August 9, 2016
Facebook recently started testing a new targeting feature called Targeting Expansion in some accounts.
To be honest, this new option rolled out so quietly that I almost missed it. A couple of weeks ago, I noticed that the following checkbox started showing up in about half of my accounts:
Out of curiosity, I did a little research about this new option.
Basically, according to Facebook:
“[Targeting Expansion] allows us to add or remove interests to reach more people who may convert, but wouldn’t otherwise have been in your target audience.
“If we decide to expand your target audience, it can help increase the number of conversions at a lower cost per conversion.”
In a lot of ways, the idea is very similar to Facebook’s lookalike audiences—with one key difference.
With lookalike audiences, Facebook takes a list of people who have already expressed an interest in your business—liking your page, visiting your site, giving you their email address—and then finds people who have similar demographics and interests to the people on your list.
In other words, lookalike lists are based on people. Targeting Expansion, on the other hand, is based on interests.
Understanding Targeting Expansion
Now, I don’t know exactly how Facebook determines which interests are a good fit for your ads, but my guess is that they look at the interests of people who interact with your ads or the ads of other businesses in your industry and change your targeting to focus on the “right” mix of interests.
If this is the case, Targeting Expansion uses Facebook’s internal data to actually target your ads to interests that you may never have otherwise considered.
For example, if I was running ads for a flight training program, I might pick Aviation as a target interest.
However, I may not know it, but maybe most people with an interest in aviation love building airplane models. They don’t convert regularly on ads in my industry.
Instead, maybe most people with a love for ballet also have aspirations to become pilots (they soar through the air on stage, so they want to soar through the air in a plane…work with me here, it’s just an example).
Obscure as it might be, I should be targeting people with an interest in Ballet.
Of course, since I don’t know that my “ideal” audience is dominated by ballet lovers, I’m not going to target them. I’m going to make the logical choice, Aviation.

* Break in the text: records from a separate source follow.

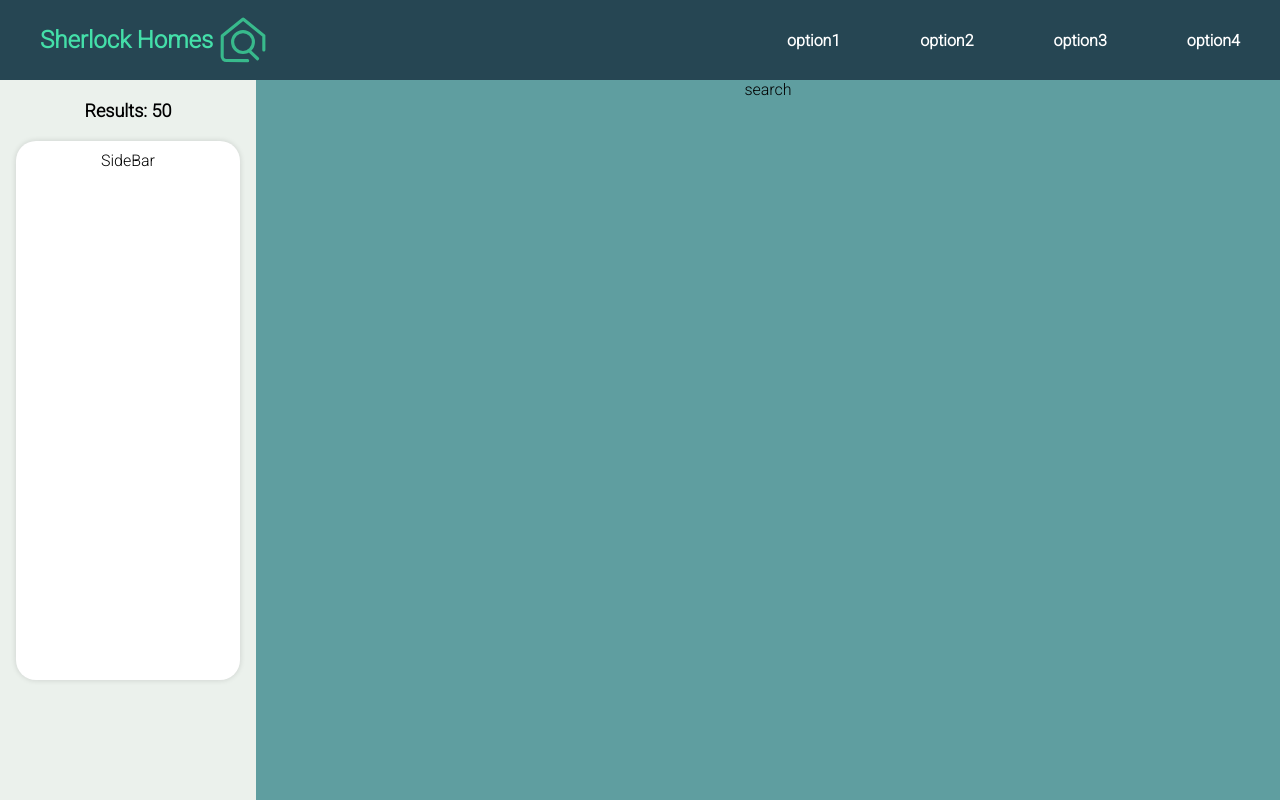
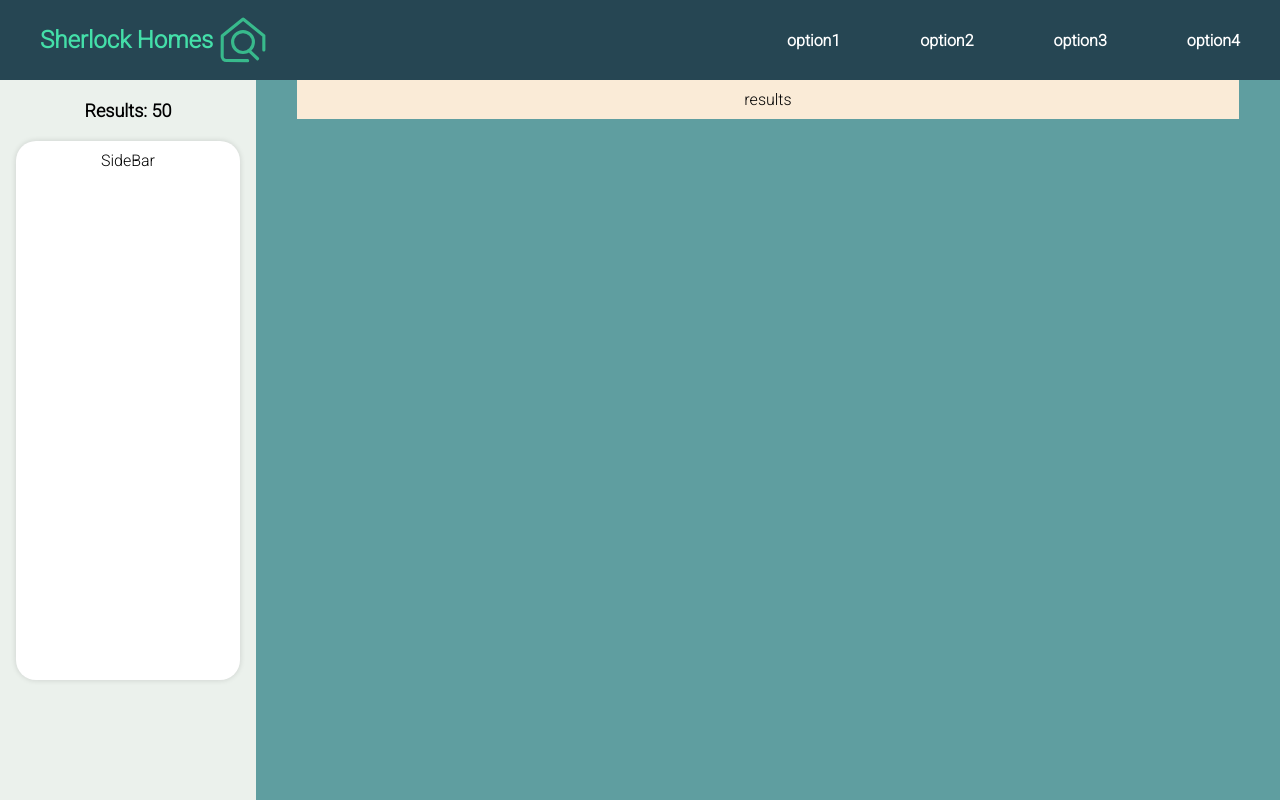
Before and after one commit to ElBugs99/Sherlock-Homes, a React (Create React App) app in the folder client/: page /search in a window 1280 px wide. Built offline with nearby package versions, Linux system fonts and the light colour scheme.

Commit message:
added search results container

```diff
--- a/client/src/Components/Search/Search.js
+++ b/client/src/Components/Search/Search.js
@@ -12,7 +12,9 @@ export default function Search() {
           <div className="search-info-title">Results: 50</div>
           <SideBar />
         </div>
-        <div className="search-results">search</div>
+        <div className="search-results">
+          <div className="search-results-container">results</div>
+        </div>
       </div>
     </div>
   );
--- a/client/src/Components/Search/search.css
+++ b/client/src/Components/Search/search.css
@@ -37,3 +37,12 @@
     width: 100%;
     display: flex;
 }
+
+.search-results-container {
+    display: flex;
+    align-items: center;
+    padding: 10px;
+    flex-direction: column;
+    background-color: antiquewhite;
+    width: 90%;
+}
```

As a result, I’m going to end up targeting the wrong audience and I won’t get the conversions I’m after.
With Targeting Expansion, however, Facebook will expand my targeting to include interests that are more likely to produce the results I need.
In the case of our aviation school example, Facebook knows that ballet aficionados are always on the lookout for flight training programs, so they automatically expand my interest selections to cover people with an interest in ballet.

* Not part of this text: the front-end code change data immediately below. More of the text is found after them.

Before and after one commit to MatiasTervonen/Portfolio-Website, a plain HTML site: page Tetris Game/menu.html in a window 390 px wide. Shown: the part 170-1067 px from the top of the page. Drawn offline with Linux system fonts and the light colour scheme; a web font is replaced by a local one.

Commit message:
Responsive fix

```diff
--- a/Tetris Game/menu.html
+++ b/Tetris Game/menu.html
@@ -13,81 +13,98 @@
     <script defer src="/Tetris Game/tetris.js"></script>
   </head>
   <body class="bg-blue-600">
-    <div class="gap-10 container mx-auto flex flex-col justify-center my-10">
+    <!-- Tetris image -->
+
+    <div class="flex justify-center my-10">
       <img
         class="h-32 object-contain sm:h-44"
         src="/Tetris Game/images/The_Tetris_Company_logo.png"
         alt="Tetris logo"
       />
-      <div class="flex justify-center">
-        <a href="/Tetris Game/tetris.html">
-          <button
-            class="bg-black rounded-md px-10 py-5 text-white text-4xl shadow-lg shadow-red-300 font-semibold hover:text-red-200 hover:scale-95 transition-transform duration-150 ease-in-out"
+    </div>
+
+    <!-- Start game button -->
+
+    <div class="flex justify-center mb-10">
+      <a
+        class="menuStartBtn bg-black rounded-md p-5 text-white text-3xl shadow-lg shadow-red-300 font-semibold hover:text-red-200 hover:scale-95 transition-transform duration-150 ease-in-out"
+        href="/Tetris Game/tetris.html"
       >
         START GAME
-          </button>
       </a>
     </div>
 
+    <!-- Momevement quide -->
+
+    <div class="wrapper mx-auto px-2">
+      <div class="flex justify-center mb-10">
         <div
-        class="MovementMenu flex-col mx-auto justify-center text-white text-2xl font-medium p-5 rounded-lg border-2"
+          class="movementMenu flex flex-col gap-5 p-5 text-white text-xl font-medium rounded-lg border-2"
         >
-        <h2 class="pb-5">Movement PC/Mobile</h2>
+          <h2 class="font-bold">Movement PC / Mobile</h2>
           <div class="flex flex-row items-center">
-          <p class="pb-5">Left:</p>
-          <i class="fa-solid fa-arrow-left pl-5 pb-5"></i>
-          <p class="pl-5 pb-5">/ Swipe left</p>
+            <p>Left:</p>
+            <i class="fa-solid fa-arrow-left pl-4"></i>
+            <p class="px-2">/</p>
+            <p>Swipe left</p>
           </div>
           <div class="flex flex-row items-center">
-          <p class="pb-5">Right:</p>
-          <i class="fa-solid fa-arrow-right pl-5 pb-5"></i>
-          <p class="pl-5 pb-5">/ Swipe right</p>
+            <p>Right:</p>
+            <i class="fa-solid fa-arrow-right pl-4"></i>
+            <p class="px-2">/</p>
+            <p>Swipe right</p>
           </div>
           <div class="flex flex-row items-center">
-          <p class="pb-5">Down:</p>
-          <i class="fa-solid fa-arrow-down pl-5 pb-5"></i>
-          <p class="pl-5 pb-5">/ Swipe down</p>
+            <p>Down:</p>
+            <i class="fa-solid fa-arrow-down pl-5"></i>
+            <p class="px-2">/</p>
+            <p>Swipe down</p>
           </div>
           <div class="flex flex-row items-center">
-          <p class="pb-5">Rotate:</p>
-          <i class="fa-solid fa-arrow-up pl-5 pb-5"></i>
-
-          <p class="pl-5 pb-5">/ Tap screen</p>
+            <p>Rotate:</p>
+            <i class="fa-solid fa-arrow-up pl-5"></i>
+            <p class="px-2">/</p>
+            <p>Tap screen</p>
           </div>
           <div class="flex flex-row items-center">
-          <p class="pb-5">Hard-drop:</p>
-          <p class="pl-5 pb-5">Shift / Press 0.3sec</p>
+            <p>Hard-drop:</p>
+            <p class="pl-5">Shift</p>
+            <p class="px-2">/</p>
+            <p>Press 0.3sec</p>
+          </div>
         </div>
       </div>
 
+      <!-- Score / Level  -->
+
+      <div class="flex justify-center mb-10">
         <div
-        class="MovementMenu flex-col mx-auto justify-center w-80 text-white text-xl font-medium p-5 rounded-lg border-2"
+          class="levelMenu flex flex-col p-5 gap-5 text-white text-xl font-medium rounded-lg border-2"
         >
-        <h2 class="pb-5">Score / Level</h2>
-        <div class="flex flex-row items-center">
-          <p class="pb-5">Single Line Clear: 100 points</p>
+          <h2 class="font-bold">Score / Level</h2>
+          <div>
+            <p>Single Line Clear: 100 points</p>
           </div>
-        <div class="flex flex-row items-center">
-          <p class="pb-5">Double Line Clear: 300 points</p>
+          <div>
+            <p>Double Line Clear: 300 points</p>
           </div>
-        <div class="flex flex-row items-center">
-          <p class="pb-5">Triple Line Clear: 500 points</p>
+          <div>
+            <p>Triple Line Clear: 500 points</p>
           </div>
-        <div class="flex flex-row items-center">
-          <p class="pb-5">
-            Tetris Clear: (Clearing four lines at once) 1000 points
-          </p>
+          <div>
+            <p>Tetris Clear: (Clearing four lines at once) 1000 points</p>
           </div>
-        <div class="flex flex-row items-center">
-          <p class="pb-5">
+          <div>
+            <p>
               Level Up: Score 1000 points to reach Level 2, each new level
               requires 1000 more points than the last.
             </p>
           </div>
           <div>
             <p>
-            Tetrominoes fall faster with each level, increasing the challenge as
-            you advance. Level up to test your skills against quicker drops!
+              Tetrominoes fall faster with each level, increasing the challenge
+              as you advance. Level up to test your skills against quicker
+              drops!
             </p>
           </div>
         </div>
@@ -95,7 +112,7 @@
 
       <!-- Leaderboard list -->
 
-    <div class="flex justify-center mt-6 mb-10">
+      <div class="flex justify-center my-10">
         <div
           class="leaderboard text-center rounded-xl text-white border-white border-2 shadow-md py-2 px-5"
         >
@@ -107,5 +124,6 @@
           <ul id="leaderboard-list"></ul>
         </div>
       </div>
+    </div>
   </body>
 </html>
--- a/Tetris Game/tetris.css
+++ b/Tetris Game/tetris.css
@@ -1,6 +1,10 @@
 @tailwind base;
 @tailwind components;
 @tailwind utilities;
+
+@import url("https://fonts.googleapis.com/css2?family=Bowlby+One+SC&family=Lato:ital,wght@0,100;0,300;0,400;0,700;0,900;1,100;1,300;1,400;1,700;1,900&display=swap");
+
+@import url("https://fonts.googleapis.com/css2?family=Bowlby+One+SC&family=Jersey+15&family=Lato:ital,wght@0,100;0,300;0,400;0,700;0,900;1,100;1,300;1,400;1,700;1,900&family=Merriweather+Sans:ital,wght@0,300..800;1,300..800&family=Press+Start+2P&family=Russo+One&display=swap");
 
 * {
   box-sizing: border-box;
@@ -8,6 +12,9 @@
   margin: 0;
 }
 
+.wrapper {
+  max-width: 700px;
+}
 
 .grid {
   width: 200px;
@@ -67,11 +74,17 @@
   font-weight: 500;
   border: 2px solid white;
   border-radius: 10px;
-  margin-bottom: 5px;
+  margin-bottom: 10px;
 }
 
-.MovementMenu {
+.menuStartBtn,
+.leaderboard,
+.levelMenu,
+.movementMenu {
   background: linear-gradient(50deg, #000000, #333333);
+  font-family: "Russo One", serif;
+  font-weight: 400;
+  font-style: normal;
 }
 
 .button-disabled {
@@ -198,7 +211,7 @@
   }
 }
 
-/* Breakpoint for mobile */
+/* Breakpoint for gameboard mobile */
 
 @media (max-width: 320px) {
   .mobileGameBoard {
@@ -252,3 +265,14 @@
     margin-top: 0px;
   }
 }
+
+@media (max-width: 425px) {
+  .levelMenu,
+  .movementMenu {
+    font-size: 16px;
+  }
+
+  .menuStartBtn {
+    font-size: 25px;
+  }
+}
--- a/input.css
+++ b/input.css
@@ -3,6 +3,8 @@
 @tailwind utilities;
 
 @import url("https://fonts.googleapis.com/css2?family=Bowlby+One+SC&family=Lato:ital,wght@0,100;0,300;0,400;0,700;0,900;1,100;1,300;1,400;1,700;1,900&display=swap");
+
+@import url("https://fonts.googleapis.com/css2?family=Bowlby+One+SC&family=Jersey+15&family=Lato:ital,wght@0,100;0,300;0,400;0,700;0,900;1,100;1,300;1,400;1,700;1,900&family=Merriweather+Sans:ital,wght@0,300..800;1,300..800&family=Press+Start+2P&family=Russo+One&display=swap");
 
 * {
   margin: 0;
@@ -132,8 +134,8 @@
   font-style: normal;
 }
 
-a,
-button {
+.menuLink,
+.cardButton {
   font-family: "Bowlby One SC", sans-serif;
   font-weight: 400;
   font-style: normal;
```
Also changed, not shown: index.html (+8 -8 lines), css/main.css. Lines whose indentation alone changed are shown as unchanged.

My ads end up in front of the right audience and I get lots of signups!
Now, on the surface, this sounds like an interesting option, but I often find that putting an algorithm in charge of my ads doesn’t produce great results.

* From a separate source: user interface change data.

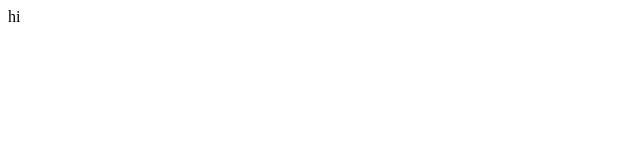
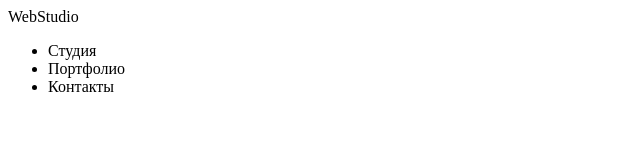
Before and after one commit to sergii-yastremskyi/goit-markup-hw-01, a plain HTML site: page index.html in a window 1280 px wide. Shown: the whole page, without its empty margins (0-640 px from the left). Drawn offline with Linux system fonts and the light colour scheme.

Commit message:
Update index.html

```diff
--- a/index.html
+++ b/index.html
@@ -6,7 +6,15 @@
     <title>Document</title>
 </head>
 <body>
-    hi
+    <header>
+        <span>Web</span><span>Studio</span>
+            <ul>
+                <li>Студия</li>
+                <li>Портфолио</li>
+                <li>Контакты</li>
+            </ul>
+
+    </header>
 
 </body>
 </html>
```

However, I was curious to see how Targeting Expansion would affect my campaigns, so I went ahead and tested it!
For my test, I set up two identical ad sets with the same targeting. The only difference between the ad sets was targeting: one was using the Facebook Targeting Expansion, one was not.
Simple enough, right?
I let the ads run for about a month and then pulled the results. Here’s what I discovered:
To my surprise, Targeting Expansion actually produced 43.8% more conversions at a 28.2% low cost-per-conversion than my normal targeting.
So, maybe high-flying ballet dancers isn’t such a far-fetched idea…
What’s particularly interesting here is the fact that the clickthrough rate for my expanded targeting ads was actually lower.
My expanded ads received more impressions, but actually drove 7 fewer clicks (134 vs 141). However, the conversion rate for my expanded ads was 68.7%—over 50% higher than the conversion rate of my standard ads!
That means I was paying for fewer clicks and getting a lot more conversions.
Obviously, this wasn’t a particularly massive test, but the results were statistically significant (ρ = 0.01).
With these results in hand, I feel fairly confident that Facebook’s interest targeting was delivering higher quality traffic to my landing pages than my normal targeting—at least, for this campaign.
To be honest, while I’m excited by the potential of Targeting Expansion, I’m curious to see how expanded ads perform in additional campaigns and accounts.
The idea seems sound enough, but it will be interesting to see how effective Facebook’s algorithm really is—I’ll update later when I have additional results!
By the way, if you’re curious about trying Targeting Expansion or would like me to take a look at your Facebook account and offer some suggestions, let me know here or in the comments. I’d love to help!
Have you tried Targeting Expansion? What did you think? Do you think this new targeting option will be useful?